**REQUIRED WORK:** Within the records, find every line that includes the word "binance" and copy it.

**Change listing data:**
============
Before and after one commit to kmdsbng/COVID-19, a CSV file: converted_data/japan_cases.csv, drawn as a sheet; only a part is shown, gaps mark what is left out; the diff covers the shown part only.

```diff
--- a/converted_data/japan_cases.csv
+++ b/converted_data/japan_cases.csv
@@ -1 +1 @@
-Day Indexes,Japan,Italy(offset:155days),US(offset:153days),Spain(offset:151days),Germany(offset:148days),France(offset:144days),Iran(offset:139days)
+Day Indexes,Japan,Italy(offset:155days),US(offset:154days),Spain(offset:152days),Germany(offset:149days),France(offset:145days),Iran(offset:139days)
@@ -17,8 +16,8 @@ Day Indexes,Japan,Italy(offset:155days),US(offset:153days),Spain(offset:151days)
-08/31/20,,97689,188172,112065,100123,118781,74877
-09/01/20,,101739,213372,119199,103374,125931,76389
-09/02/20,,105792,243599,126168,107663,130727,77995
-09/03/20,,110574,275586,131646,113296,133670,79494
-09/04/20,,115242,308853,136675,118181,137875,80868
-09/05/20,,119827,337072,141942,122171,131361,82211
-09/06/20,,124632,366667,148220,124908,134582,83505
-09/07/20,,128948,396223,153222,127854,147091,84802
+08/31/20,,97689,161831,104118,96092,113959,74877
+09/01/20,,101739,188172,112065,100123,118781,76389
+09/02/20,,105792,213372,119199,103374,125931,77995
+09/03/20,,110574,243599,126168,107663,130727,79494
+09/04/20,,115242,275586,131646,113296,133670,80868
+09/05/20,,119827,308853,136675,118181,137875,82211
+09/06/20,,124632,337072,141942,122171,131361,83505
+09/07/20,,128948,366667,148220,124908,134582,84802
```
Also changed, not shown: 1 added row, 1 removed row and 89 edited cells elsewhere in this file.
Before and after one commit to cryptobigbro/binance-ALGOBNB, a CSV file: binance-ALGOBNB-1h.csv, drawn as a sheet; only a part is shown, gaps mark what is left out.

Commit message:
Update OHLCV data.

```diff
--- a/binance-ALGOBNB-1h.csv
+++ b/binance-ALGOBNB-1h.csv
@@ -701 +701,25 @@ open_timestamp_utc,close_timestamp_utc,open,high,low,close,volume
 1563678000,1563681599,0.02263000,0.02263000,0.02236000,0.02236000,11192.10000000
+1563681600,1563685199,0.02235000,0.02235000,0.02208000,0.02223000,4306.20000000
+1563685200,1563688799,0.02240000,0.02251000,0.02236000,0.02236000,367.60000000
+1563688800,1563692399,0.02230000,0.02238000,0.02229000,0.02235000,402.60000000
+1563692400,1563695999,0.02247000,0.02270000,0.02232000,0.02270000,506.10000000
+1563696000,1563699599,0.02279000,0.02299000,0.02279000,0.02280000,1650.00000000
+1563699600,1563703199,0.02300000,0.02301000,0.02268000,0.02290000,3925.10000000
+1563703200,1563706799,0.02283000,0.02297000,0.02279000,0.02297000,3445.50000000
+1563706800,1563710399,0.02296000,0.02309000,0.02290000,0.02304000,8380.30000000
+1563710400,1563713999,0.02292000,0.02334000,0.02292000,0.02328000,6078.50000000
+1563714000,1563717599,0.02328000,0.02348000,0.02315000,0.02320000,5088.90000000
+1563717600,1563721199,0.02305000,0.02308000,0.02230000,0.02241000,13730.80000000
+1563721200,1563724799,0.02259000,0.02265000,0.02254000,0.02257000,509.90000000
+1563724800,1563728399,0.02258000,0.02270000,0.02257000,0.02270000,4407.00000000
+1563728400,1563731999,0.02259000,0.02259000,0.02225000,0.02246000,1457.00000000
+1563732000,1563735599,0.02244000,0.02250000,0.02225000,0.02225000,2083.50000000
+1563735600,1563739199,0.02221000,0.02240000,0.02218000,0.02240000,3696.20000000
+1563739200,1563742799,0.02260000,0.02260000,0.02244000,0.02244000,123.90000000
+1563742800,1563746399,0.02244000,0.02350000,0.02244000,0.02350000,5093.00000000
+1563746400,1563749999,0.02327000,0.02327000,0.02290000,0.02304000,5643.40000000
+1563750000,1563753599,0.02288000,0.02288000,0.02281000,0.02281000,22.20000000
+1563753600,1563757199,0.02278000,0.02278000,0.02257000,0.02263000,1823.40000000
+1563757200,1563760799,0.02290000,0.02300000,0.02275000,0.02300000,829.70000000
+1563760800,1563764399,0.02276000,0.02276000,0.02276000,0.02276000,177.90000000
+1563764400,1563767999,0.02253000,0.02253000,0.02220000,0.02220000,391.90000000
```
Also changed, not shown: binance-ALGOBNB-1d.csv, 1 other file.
============
**RESULT OF THE EXERCISE:**
Before and after one commit to cryptobigbro/binance-ALGOBNB, a CSV file: binance-ALGOBNB-1h.csv, drawn as a sheet; only a part is shown, gaps mark what is left out.
--- a/binance-ALGOBNB-1h.csv
+++ b/binance-ALGOBNB-1h.csv
Also changed, not shown: binance-ALGOBNB-1d.csv, 1 other file.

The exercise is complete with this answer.